### EXERCISE INSTRUCTIONS
Everything in the records must be reproduced exactly, except for the pictures.
<<<<
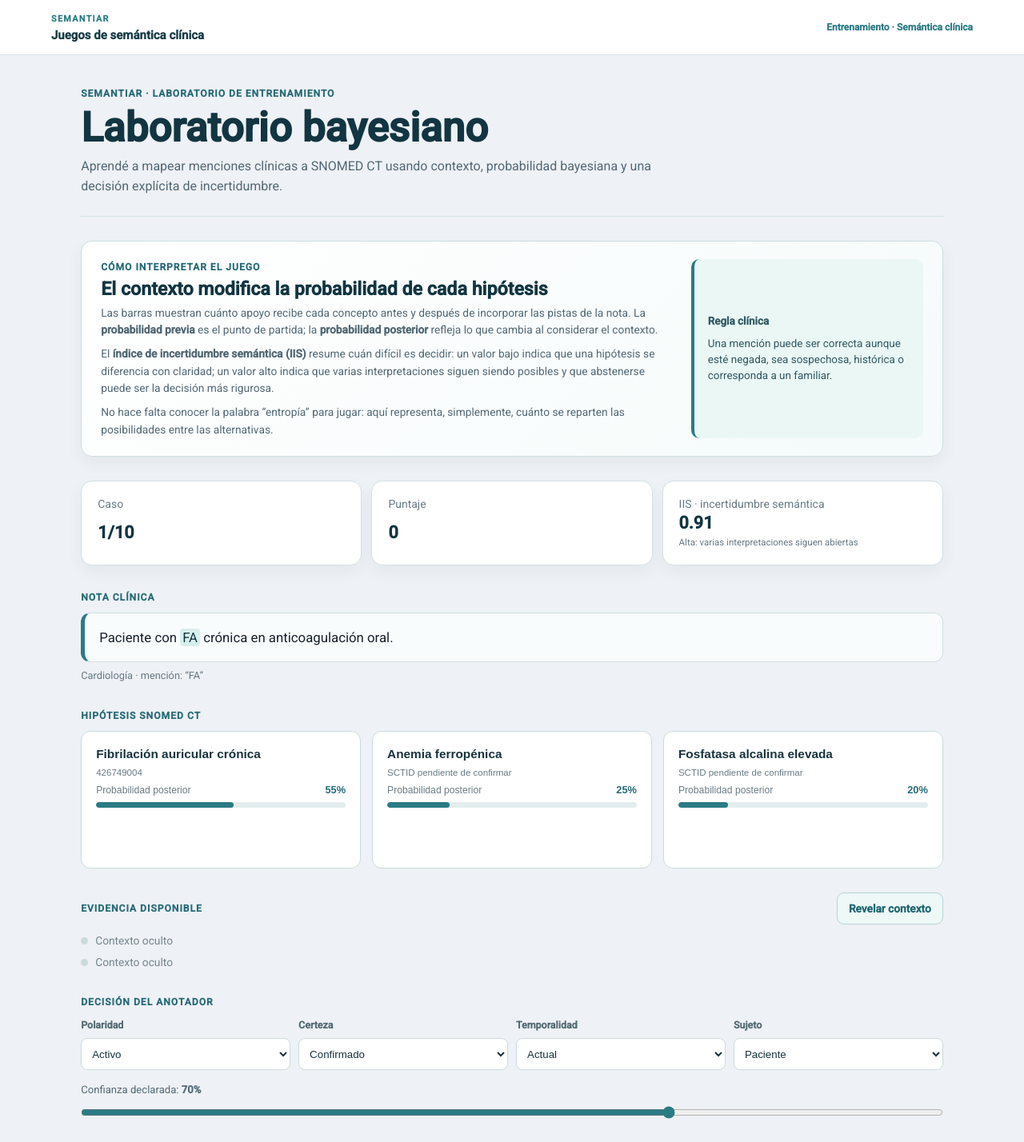
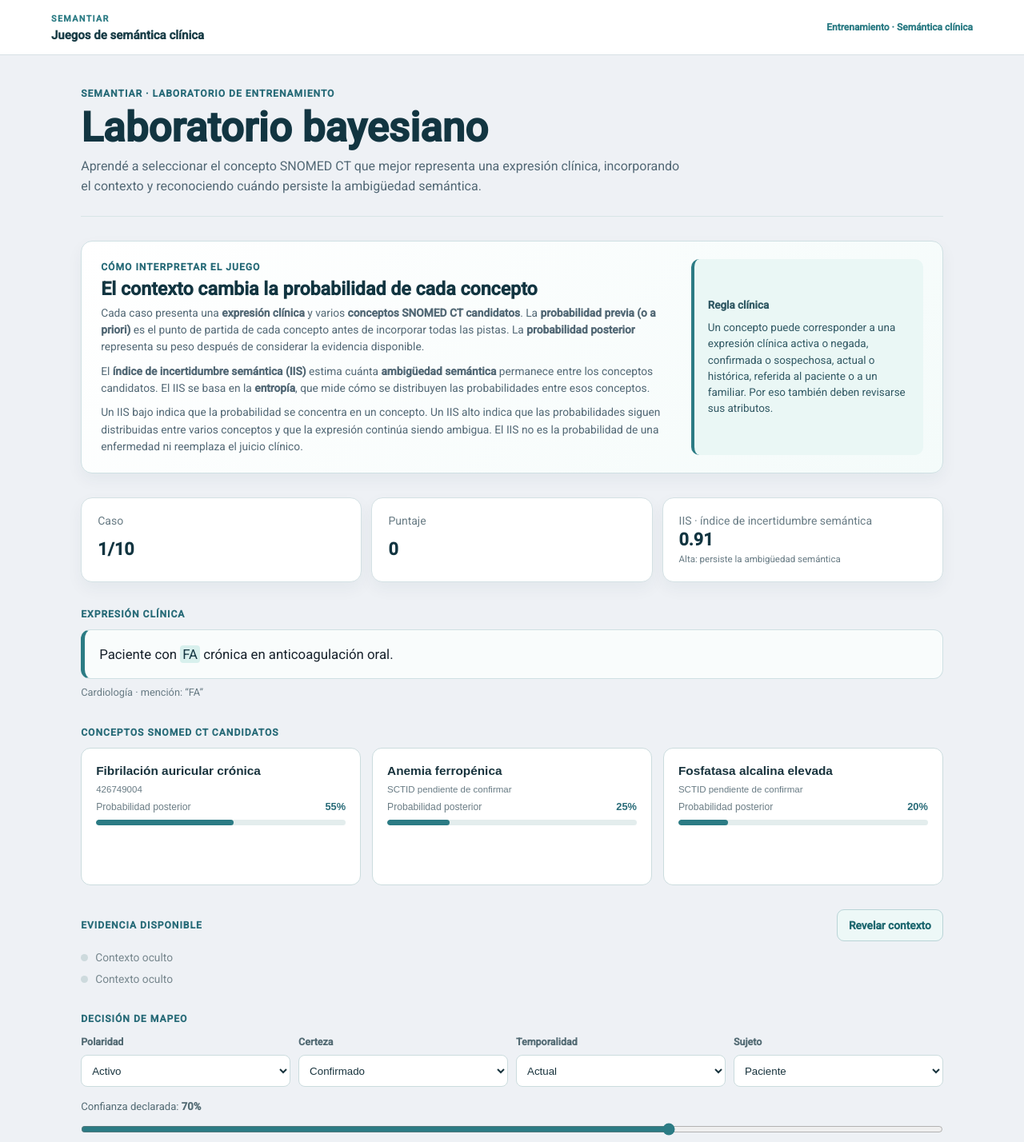
Before and after one commit to manwithbarba/semantiar_juegos, an Angular app: page / in a window 1280 px wide. Shown: the top 1428 px of the page at 80% size. Built offline with nearby package versions, Linux system fonts and the light colour scheme.

Commit message:
Align clinical concept and semantic ambiguity language

```diff
--- a/src/app/bayes-game/bayes-game.component.html
+++ b/src/app/bayes-game/bayes-game.component.html
@@ -3,21 +3,21 @@
     <div>
       <p class="eyebrow">SemantIAr · laboratorio de entrenamiento</p>
       <h1 id="bayes-game-title">Laboratorio bayesiano</h1>
-      <p class="intro">Aprendé a mapear menciones clínicas a SNOMED CT usando contexto, probabilidad bayesiana y una decisión explícita de incertidumbre.</p>
+      <p class="intro">Aprendé a seleccionar el concepto SNOMED CT que mejor representa una expresión clínica, incorporando el contexto y reconociendo cuándo persiste la ambigüedad semántica.</p>
     </div>
   </header>
 
   <section class="interpretation-card" aria-labelledby="interpretation-heading">
     <div class="interpretation-copy">
       <p class="eyebrow">Cómo interpretar el juego</p>
-      <h2 id="interpretation-heading">El contexto modifica la probabilidad de cada hipótesis</h2>
-      <p>Las barras muestran cuánto apoyo recibe cada concepto antes y después de incorporar las pistas de la nota. La <strong>probabilidad previa</strong> es el punto de partida; la <strong>probabilidad posterior</strong> refleja lo que cambia al considerar el contexto.</p>
-      <p>El <strong>índice de incertidumbre semántica (IIS)</strong> resume cuán difícil es decidir: un valor bajo indica que una hipótesis se diferencia con claridad; un valor alto indica que varias interpretaciones siguen siendo posibles y que abstenerse puede ser la decisión más rigurosa.</p>
-      <p>No hace falta conocer la palabra “entropía” para jugar: aquí representa, simplemente, cuánto se reparten las posibilidades entre las alternativas.</p>
+      <h2 id="interpretation-heading">El contexto cambia la probabilidad de cada concepto</h2>
+      <p>Cada caso presenta una <strong>expresión clínica</strong> y varios <strong>conceptos SNOMED CT candidatos</strong>. La <strong>probabilidad previa (o a priori)</strong> es el punto de partida de cada concepto antes de incorporar todas las pistas. La <strong>probabilidad posterior</strong> representa su peso después de considerar la evidencia disponible.</p>
+      <p>El <strong>índice de incertidumbre semántica (IIS)</strong> estima cuánta <strong>ambigüedad semántica</strong> permanece entre los conceptos candidatos. El IIS se basa en la <strong>entropía</strong>, que mide cómo se distribuyen las probabilidades entre esos conceptos.</p>
+      <p>Un IIS bajo indica que la probabilidad se concentra en un concepto. Un IIS alto indica que las probabilidades siguen distribuidas entre varios conceptos y que la expresión continúa siendo ambigua. El IIS no es la probabilidad de una enfermedad ni reemplaza el juicio clínico.</p>
     </div>
     <div class="interpretation-rule">
       <strong>Regla clínica</strong>
-      <span>Una mención puede ser correcta aunque esté negada, sea sospechosa, histórica o corresponda a un familiar.</span>
+      <span>Un concepto puede corresponder a una expresión clínica activa o negada, confirmada o sospechosa, actual o histórica, referida al paciente o a un familiar. Por eso también deben revisarse sus atributos.</span>
     </div>
   </section>
 
@@ -25,14 +25,14 @@
     <div class="stat-card"><span>Caso</span><strong>{{ caseIndex() + 1 }}/{{ cases.length }}</strong></div>
     <div class="stat-card"><span>Puntaje</span><strong>{{ score() }}</strong></div>
     <div class="stat-card">
-      <span>IIS · incertidumbre semántica</span>
+      <span>IIS · índice de incertidumbre semántica</span>
       <strong>{{ informationIndex() | number: '1.2-2' }}</strong>
-      <small>{{ informationIndex() >= 0.85 ? 'Alta: varias interpretaciones siguen abiertas' : informationIndex() >= 0.55 ? 'Intermedia: conviene revisar el contexto' : 'Baja: una hipótesis se diferencia con claridad' }}</small>
+      <small>{{ informationIndex() >= 0.85 ? 'Alta: persiste la ambigüedad semántica' : informationIndex() >= 0.55 ? 'Intermedia: conviene revisar el contexto' : 'Baja: un concepto se diferencia con claridad' }}</small>
     </div>
   </div>
 
   <section class="game-section" aria-labelledby="case-heading">
-    <p class="section-label" id="case-heading">Nota clínica</p>
+    <p class="section-label" id="case-heading">Expresión clínica</p>
     <div class="note-card">
       {{ activeCase().noteBefore }}<mark>{{ activeCase().highlightedText }}</mark>{{ activeCase().noteAfter }}
     </div>
@@ -40,7 +40,7 @@
   </section>
 
   <section class="game-section" aria-labelledby="candidates-heading">
-    <p class="section-label" id="candidates-heading">Hipótesis SNOMED CT</p>
+    <p class="section-label" id="candidates-heading">Conceptos SNOMED CT candidatos</p>
     <div class="candidate-grid">
       <button
         *ngFor="let candidate of activeCase().candidates; let i = index"
@@ -75,7 +75,7 @@
   </section>
 
   <section class="game-section" aria-labelledby="decision-heading">
-    <p class="section-label" id="decision-heading">Decisión del anotador</p>
+    <p class="section-label" id="decision-heading">Decisión de mapeo</p>
     <div class="decision-grid">
       <label>Polaridad
         <select [ngModel]="polarity()" (ngModelChange)="setPolarity($event)" [disabled]="locked()">
@@ -103,7 +103,7 @@
   </section>
 
   <div class="action-row">
-    <button class="btn btn-ghost" type="button" [disabled]="locked()" (click)="abstain()">Irresoluble / abstenerse</button>
+    <button class="btn btn-ghost" type="button" [disabled]="locked()" (click)="abstain()">Abstenerse: ambigüedad persistente</button>
     <button class="btn btn-primary" type="button" (click)="submitDecision()">{{ submitLabel() }}</button>
   </div>
   <p class="feedback" role="status" aria-live="polite">{{ feedback() }}</p>
```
>>>>
### RESPONSE BOX
Before and after one commit to manwithbarba/semantiar_juegos, an Angular app: page / in a window 1280 px wide. Shown: the top 1428 px of the page at 80% size. Built offline with nearby package versions, Linux system fonts and the light colour scheme.

Commit message:
Align clinical concept and semantic ambiguity language

```diff
--- a/src/app/bayes-game/bayes-game.component.html
+++ b/src/app/bayes-game/bayes-game.component.html
@@ -3,21 +3,21 @@
     <div>
       <p class="eyebrow">SemantIAr · laboratorio de entrenamiento</p>
       <h1 id="bayes-game-title">Laboratorio bayesiano</h1>
-      <p class="intro">Aprendé a mapear menciones clínicas a SNOMED CT usando contexto, probabilidad bayesiana y una decisión explícita de incertidumbre.</p>
+      <p class="intro">Aprendé a seleccionar el concepto SNOMED CT que mejor representa una expresión clínica, incorporando el contexto y reconociendo cuándo persiste la ambigüedad semántica.</p>
     </div>
   </header>
 
   <section class="interpretation-card" aria-labelledby="interpretation-heading">
     <div class="interpretation-copy">
       <p class="eyebrow">Cómo interpretar el juego</p>
-      <h2 id="interpretation-heading">El contexto modifica la probabilidad de cada hipótesis</h2>
-      <p>Las barras muestran cuánto apoyo recibe cada concepto antes y después de incorporar las pistas de la nota. La <strong>probabilidad previa</strong> es el punto de partida; la <strong>probabilidad posterior</strong> refleja lo que cambia al considerar el contexto.</p>
-      <p>El <strong>índice de incertidumbre semántica (IIS)</strong> resume cuán difícil es decidir: un valor bajo indica que una hipótesis se diferencia con claridad; un valor alto indica que varias interpretaciones siguen siendo posibles y que abstenerse puede ser la decisión más rigurosa.</p>
-      <p>No hace falta conocer la palabra “entropía” para jugar: aquí representa, simplemente, cuánto se reparten las posibilidades entre las alternativas.</p>
+      <h2 id="interpretation-heading">El contexto cambia la probabilidad de cada concepto</h2>
+      <p>Cada caso presenta una <strong>expresión clínica</strong> y varios <strong>conceptos SNOMED CT candidatos</strong>. La <strong>probabilidad previa (o a priori)</strong> es el punto de partida de cada concepto antes de incorporar todas las pistas. La <strong>probabilidad posterior</strong> representa su peso después de considerar la evidencia disponible.</p>
+      <p>El <strong>índice de incertidumbre semántica (IIS)</strong> estima cuánta <strong>ambigüedad semántica</strong> permanece entre los conceptos candidatos. El IIS se basa en la <strong>entropía</strong>, que mide cómo se distribuyen las probabilidades entre esos conceptos.</p>
+      <p>Un IIS bajo indica que la probabilidad se concentra en un concepto. Un IIS alto indica que las probabilidades siguen distribuidas entre varios conceptos y que la expresión continúa siendo ambigua. El IIS no es la probabilidad de una enfermedad ni reemplaza el juicio clínico.</p>
     </div>
     <div class="interpretation-rule">
       <strong>Regla clínica</strong>
-      <span>Una mención puede ser correcta aunque esté negada, sea sospechosa, histórica o corresponda a un familiar.</span>
+      <span>Un concepto puede corresponder a una expresión clínica activa o negada, confirmada o sospechosa, actual o histórica, referida al paciente o a un familiar. Por eso también deben revisarse sus atributos.</span>
     </div>
   </section>
 
@@ -25,14 +25,14 @@
     <div class="stat-card"><span>Caso</span><strong>{{ caseIndex() + 1 }}/{{ cases.length }}</strong></div>
     <div class="stat-card"><span>Puntaje</span><strong>{{ score() }}</strong></div>
     <div class="stat-card">
-      <span>IIS · incertidumbre semántica</span>
+      <span>IIS · índice de incertidumbre semántica</span>
       <strong>{{ informationIndex() | number: '1.2-2' }}</strong>
-      <small>{{ informationIndex() >= 0.85 ? 'Alta: varias interpretaciones siguen abiertas' : informationIndex() >= 0.55 ? 'Intermedia: conviene revisar el contexto' : 'Baja: una hipótesis se diferencia con claridad' }}</small>
+      <small>{{ informationIndex() >= 0.85 ? 'Alta: persiste la ambigüedad semántica' : informationIndex() >= 0.55 ? 'Intermedia: conviene revisar el contexto' : 'Baja: un concepto se diferencia con claridad' }}</small>
     </div>
   </div>
 
   <section class="game-section" aria-labelledby="case-heading">
-    <p class="section-label" id="case-heading">Nota clínica</p>
+    <p class="section-label" id="case-heading">Expresión clínica</p>
     <div class="note-card">
       {{ activeCase().noteBefore }}<mark>{{ activeCase().highlightedText }}</mark>{{ activeCase().noteAfter }}
     </div>
@@ -40,7 +40,7 @@
   </section>
 
   <section class="game-section" aria-labelledby="candidates-heading">
-    <p class="section-label" id="candidates-heading">Hipótesis SNOMED CT</p>
+    <p class="section-label" id="candidates-heading">Conceptos SNOMED CT candidatos</p>
     <div class="candidate-grid">
       <button
         *ngFor="let candidate of activeCase().candidates; let i = index"
@@ -75,7 +75,7 @@
   </section>
 
   <section class="game-section" aria-labelledby="decision-heading">
-    <p class="section-label" id="decision-heading">Decisión del anotador</p>
+    <p class="section-label" id="decision-heading">Decisión de mapeo</p>
     <div class="decision-grid">
       <label>Polaridad
         <select [ngModel]="polarity()" (ngModelChange)="setPolarity($event)" [disabled]="locked()">
@@ -103,7 +103,7 @@
   </section>
 
   <div class="action-row">
-    <button class="btn btn-ghost" type="button" [disabled]="locked()" (click)="abstain()">Irresoluble / abstenerse</button>
+    <button class="btn btn-ghost" type="button" [disabled]="locked()" (click)="abstain()">Abstenerse: ambigüedad persistente</button>
     <button class="btn btn-primary" type="button" (click)="submitDecision()">{{ submitLabel() }}</button>
   </div>
   <p class="feedback" role="status" aria-live="polite">{{ feedback() }}</p>
```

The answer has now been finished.